Assignment =>
Please filter the data below down to the lines holding the string "subscribe".

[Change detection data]
────────────────────────────────────────

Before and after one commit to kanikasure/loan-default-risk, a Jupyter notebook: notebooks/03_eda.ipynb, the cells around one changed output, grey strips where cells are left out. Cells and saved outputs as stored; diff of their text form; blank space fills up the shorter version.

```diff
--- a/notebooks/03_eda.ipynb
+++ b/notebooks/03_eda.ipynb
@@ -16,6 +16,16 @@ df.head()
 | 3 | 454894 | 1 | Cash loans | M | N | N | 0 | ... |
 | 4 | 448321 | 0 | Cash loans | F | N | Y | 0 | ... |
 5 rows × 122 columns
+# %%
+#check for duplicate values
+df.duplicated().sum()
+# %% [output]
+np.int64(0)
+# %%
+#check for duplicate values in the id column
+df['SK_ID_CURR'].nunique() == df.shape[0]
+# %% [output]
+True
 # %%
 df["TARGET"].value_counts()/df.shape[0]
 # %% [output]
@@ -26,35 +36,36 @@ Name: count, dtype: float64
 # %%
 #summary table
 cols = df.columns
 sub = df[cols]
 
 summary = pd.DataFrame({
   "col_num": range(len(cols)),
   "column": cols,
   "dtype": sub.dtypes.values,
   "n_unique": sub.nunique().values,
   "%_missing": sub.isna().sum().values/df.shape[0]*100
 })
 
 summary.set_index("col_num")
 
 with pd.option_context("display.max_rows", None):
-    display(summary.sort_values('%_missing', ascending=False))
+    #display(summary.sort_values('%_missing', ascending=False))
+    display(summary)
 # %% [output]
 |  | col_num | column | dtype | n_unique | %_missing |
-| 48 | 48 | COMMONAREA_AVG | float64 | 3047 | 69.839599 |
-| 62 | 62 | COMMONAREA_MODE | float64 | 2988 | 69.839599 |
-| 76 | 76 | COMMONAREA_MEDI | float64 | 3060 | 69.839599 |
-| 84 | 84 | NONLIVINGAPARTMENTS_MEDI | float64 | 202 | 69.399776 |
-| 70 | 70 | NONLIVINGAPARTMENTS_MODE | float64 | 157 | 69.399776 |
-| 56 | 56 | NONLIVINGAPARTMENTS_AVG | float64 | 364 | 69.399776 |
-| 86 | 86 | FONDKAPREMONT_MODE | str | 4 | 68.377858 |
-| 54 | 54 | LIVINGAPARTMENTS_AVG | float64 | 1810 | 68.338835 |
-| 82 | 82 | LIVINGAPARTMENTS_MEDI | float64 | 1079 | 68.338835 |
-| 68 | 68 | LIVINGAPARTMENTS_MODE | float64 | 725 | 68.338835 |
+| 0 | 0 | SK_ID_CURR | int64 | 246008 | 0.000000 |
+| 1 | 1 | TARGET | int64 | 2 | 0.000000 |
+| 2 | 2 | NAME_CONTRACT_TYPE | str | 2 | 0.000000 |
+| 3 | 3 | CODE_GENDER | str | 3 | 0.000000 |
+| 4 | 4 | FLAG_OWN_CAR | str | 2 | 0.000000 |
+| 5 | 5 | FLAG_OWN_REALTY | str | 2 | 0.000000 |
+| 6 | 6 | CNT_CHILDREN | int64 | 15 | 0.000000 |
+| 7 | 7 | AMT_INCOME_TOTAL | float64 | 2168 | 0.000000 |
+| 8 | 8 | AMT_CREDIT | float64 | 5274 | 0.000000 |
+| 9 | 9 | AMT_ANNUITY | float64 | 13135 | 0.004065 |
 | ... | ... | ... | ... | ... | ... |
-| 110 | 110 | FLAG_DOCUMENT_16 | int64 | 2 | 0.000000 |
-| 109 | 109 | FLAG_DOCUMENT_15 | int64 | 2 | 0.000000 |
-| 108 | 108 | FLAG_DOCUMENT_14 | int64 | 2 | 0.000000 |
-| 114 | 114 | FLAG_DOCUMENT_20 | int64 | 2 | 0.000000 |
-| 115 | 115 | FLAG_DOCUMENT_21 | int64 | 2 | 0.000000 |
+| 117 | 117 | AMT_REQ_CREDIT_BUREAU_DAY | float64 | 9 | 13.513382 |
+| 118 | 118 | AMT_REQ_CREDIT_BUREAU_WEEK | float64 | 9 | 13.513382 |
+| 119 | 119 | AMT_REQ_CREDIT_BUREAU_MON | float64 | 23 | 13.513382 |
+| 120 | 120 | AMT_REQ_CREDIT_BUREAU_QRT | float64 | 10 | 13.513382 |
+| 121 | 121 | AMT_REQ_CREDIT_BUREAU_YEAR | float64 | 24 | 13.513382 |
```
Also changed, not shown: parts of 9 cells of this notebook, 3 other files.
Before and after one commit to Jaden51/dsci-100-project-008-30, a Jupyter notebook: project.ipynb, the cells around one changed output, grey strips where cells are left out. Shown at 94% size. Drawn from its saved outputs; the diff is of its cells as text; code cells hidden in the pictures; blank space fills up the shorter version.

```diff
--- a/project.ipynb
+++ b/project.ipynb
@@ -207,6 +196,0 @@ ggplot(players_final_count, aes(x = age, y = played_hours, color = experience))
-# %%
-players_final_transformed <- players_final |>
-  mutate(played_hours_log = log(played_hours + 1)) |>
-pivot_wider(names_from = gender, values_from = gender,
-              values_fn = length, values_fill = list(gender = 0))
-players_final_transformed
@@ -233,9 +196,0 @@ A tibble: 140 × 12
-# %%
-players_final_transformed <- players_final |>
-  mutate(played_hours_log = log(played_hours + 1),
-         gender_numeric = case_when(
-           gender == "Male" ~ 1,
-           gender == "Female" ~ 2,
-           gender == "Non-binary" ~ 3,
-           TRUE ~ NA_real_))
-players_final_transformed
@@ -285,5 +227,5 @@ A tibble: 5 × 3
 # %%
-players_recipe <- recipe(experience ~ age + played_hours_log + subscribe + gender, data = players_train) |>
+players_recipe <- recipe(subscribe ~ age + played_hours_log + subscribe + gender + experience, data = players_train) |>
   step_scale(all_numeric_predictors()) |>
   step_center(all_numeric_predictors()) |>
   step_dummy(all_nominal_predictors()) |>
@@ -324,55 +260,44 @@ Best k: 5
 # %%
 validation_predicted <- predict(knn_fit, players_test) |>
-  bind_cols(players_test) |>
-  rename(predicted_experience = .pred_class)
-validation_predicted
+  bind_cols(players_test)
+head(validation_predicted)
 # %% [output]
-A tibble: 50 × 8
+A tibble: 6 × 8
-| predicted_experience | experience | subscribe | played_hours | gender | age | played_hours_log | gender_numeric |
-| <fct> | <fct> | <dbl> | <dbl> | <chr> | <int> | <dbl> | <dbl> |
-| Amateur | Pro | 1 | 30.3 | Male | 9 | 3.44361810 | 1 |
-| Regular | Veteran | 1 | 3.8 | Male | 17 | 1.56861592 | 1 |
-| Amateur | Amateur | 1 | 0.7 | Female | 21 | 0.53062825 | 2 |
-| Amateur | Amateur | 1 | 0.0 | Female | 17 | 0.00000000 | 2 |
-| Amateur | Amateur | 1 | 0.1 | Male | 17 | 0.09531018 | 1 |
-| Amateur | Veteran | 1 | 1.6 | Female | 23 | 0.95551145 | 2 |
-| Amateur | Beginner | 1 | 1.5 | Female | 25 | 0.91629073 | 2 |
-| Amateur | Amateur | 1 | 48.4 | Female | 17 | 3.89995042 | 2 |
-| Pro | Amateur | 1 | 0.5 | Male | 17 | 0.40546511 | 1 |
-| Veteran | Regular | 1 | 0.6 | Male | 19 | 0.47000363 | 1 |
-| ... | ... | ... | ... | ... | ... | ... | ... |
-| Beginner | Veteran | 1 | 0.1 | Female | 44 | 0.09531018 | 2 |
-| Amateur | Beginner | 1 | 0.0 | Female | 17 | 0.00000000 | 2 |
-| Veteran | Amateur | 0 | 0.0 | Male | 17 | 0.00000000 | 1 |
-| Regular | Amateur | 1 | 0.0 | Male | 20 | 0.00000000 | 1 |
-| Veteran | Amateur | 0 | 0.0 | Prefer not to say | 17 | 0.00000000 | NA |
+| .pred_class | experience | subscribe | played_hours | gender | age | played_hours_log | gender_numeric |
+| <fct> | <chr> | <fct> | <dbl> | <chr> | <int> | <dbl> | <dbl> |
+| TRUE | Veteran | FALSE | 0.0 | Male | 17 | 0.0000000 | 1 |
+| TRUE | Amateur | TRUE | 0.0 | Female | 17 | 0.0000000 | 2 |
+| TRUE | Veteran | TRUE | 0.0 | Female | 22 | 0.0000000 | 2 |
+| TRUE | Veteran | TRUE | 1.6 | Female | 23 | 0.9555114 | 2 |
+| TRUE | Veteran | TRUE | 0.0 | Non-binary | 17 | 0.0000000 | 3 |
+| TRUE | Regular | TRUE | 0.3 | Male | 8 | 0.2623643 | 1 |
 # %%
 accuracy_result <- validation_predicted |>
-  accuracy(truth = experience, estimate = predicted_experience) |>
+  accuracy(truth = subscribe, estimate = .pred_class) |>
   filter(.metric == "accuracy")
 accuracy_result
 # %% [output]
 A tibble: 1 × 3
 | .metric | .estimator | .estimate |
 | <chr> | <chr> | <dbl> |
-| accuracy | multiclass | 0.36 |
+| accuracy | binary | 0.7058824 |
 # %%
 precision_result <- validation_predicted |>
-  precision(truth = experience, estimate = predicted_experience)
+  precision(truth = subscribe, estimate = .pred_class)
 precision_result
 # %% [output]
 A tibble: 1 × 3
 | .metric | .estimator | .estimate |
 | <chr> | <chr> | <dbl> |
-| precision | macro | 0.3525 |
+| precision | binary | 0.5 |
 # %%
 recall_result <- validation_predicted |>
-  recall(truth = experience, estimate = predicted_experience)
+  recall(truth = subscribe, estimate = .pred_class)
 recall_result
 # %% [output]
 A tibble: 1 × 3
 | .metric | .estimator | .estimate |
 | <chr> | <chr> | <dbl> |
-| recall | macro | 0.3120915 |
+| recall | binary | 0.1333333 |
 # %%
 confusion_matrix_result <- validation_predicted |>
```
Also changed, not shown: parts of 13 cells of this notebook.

────────────────────────────────────────

Answer space =>
-players_recipe <- recipe(experience ~ age + played_hours_log + subscribe + gender, data = players_train) |>
+players_recipe <- recipe(subscribe ~ age + played_hours_log + subscribe + gender + experience, data = players_train) |>
-| predicted_experience | experience | subscribe | played_hours | gender | age | played_hours_log | gender_numeric |
+| .pred_class | experience | subscribe | played_hours | gender | age | played_hours_log | gender_numeric |
+  accuracy(truth = subscribe, estimate = .pred_class) |>
+  precision(truth = subscribe, estimate = .pred_class)
+  recall(truth = subscribe, estimate = .pred_class)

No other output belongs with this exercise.